— Exercise directions —
Only text is carried over. Reproduce the entries below exactly.

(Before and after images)
--------
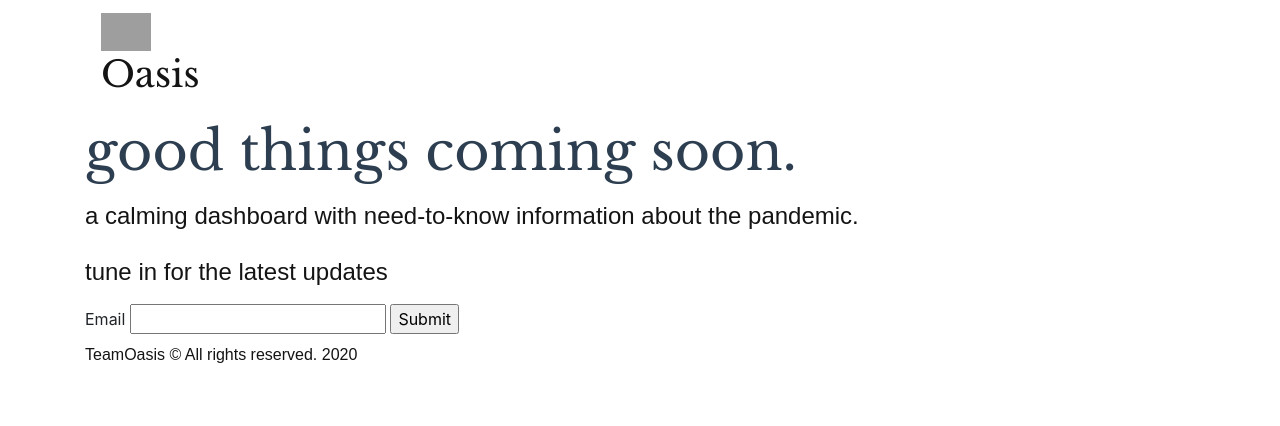
Repository: dexho/oasis-extension
Page: coming-soon.html
These files come from the project's save history. The page is drawn as it stood at one moment and after the next save; the edit follows.
The browser window is 1280 px wide. The pictures show the whole page.
Pictures or frames that could not be fetched are drawn as grey boxes. Some web fonts or font styles are not loaded; a fallback is used.

Above is the page before, as saved 2020-07-24 13:05:18.

After the next save:
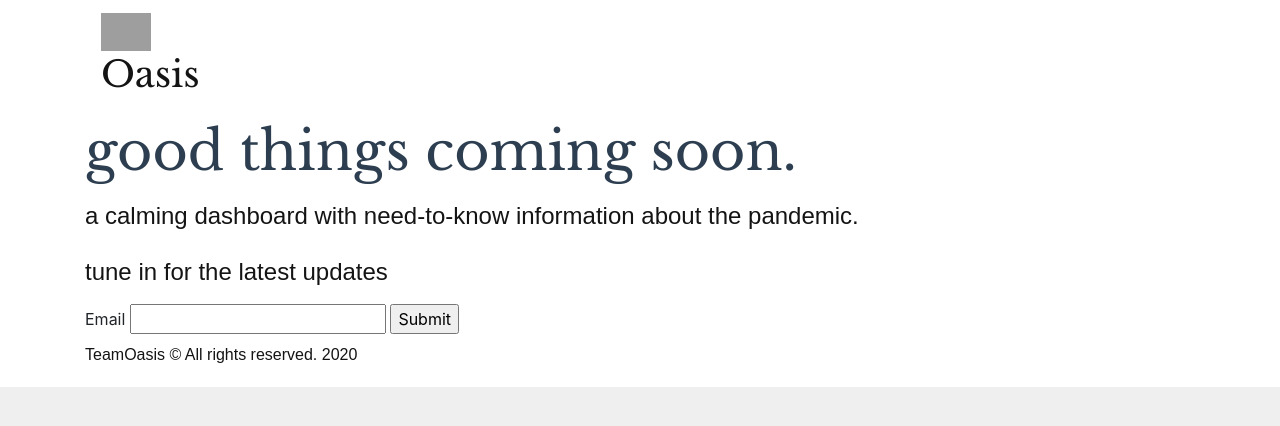
Saved 12 s later.
--- a/css/dist/coming-soon.css
+++ b/css/dist/coming-soon.css
@@ -3,7 +3,7 @@
     font-size: 16px;
     font-weight: 400;
     line-height: 24px;
-    background-color:$white;
+    background-color: #efefef;
 }
 
 h1{

After the save that followed:
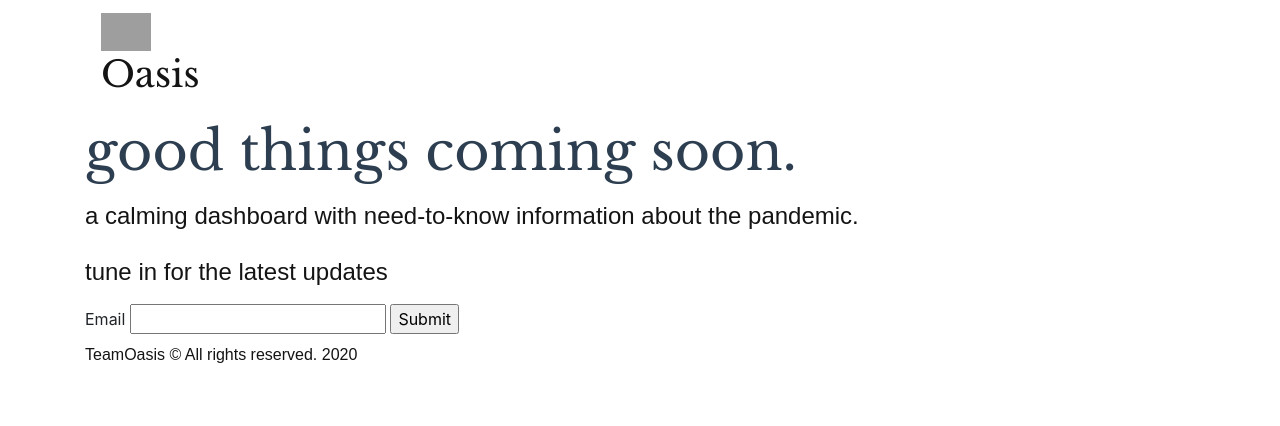
Saved 16 s later.
--- a/css/dist/coming-soon.css
+++ b/css/dist/coming-soon.css
@@ -3,7 +3,6 @@
     font-size: 16px;
     font-weight: 400;
     line-height: 24px;
-    background-color: #efefef;
 }
 
 h1{
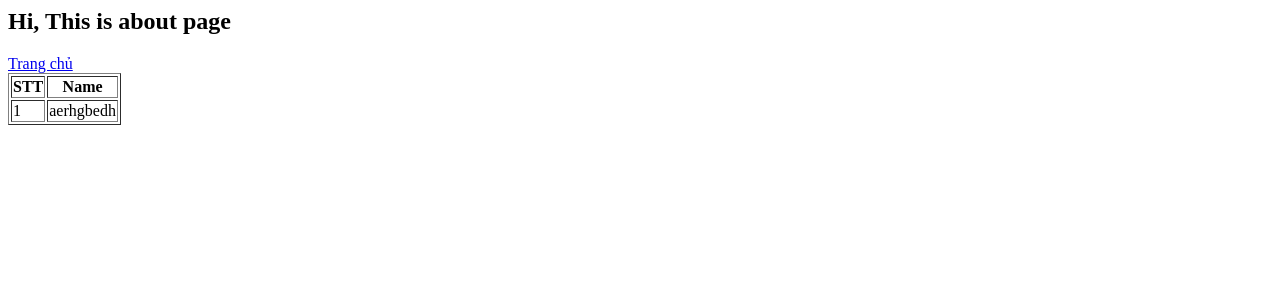
Repository: Tranghii/HTML-CSS
Page: HTML&CSS/about.html
An editor plug-in stored every save of this project. The page is shown before and after a run of saves, followed by the edit.
The browser window is 1280 px wide. The pictures show the whole page.

Above is the page before, as saved 2025-10-11 16:37:38.

After the next 6 saves:
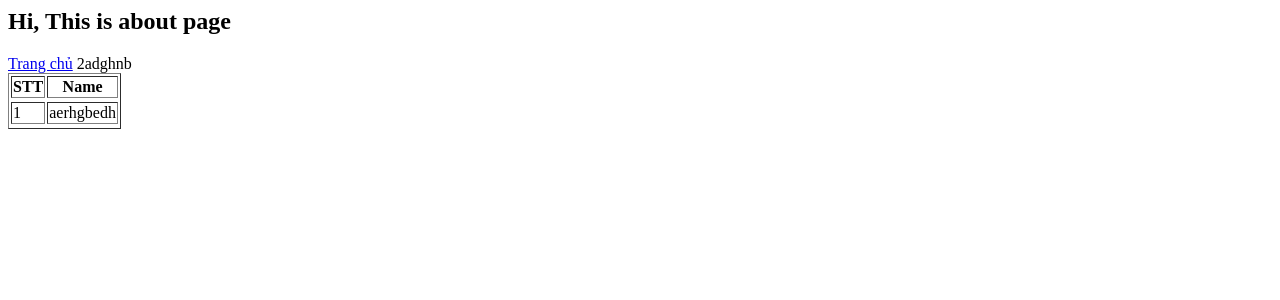
The 6 saves are shown as one change because they came seconds apart.
The last was saved 28 s later.
--- a/HTML&CSS/about.html
+++ b/HTML&CSS/about.html
@@ -3,19 +3,19 @@
 
 <table border="1">
         <tr>
-        <!-- <thead> -->
+    <thead>
             <th>STT</th>
             <th>Name</th>
-    <!-- </thead> -->
+    </thead>
         </tr>
-        <!-- <tbody> -->
+    <tbody>
         <tr>
             <td>1</td>
             <td>aerhgbedh</td>
         </tr>
-        <!-- <tr>
+        <tr>
             <tb>2</tb>
             <tb>adghnb</tb>
-        </tr> -->
-    <!-- </tbody> -->
+        </tr>
+    </tbody>
 </table>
--------
— Expected output —
Repository: dexho/oasis-extension
Page: coming-soon.html
These files come from the project's save history. The page is drawn as it stood at one moment and after the next save; the edit follows.
The browser window is 1280 px wide. The pictures show the whole page.
Pictures or frames that could not be fetched are drawn as grey boxes. Some web fonts or font styles are not loaded; a fallback is used.

Above is the page before, as saved 2020-07-24 13:05:18.

After the next save:
Saved 12 s later.
--- a/css/dist/coming-soon.css
+++ b/css/dist/coming-soon.css
@@ -3,7 +3,7 @@
     font-size: 16px;
     font-weight: 400;
     line-height: 24px;
-    background-color:$white;
+    background-color: #efefef;
 }
 
 h1{

After the save that followed:
Saved 16 s later.
--- a/css/dist/coming-soon.css
+++ b/css/dist/coming-soon.css
@@ -3,7 +3,6 @@
     font-size: 16px;
     font-weight: 400;
     line-height: 24px;
-    background-color: #efefef;
 }
 
 h1{
Repository: Tranghii/HTML-CSS
Page: HTML&CSS/about.html
An editor plug-in stored every save of this project. The page is shown before and after a run of saves, followed by the edit.
The browser window is 1280 px wide. The pictures show the whole page.

Above is the page before, as saved 2025-10-11 16:37:38.

After the next 6 saves:
The 6 saves are shown as one change because they came seconds apart.
The last was saved 28 s later.
--- a/HTML&CSS/about.html
+++ b/HTML&CSS/about.html
@@ -3,19 +3,19 @@
 
 <table border="1">
         <tr>
-        <!-- <thead> -->
+    <thead>
             <th>STT</th>
             <th>Name</th>
-    <!-- </thead> -->
+    </thead>
         </tr>
-        <!-- <tbody> -->
+    <tbody>
         <tr>
             <td>1</td>
             <td>aerhgbedh</td>
         </tr>
-        <!-- <tr>
+        <tr>
             <tb>2</tb>
             <tb>adghnb</tb>
-        </tr> -->
-    <!-- </tbody> -->
+        </tr>
+    </tbody>
 </table>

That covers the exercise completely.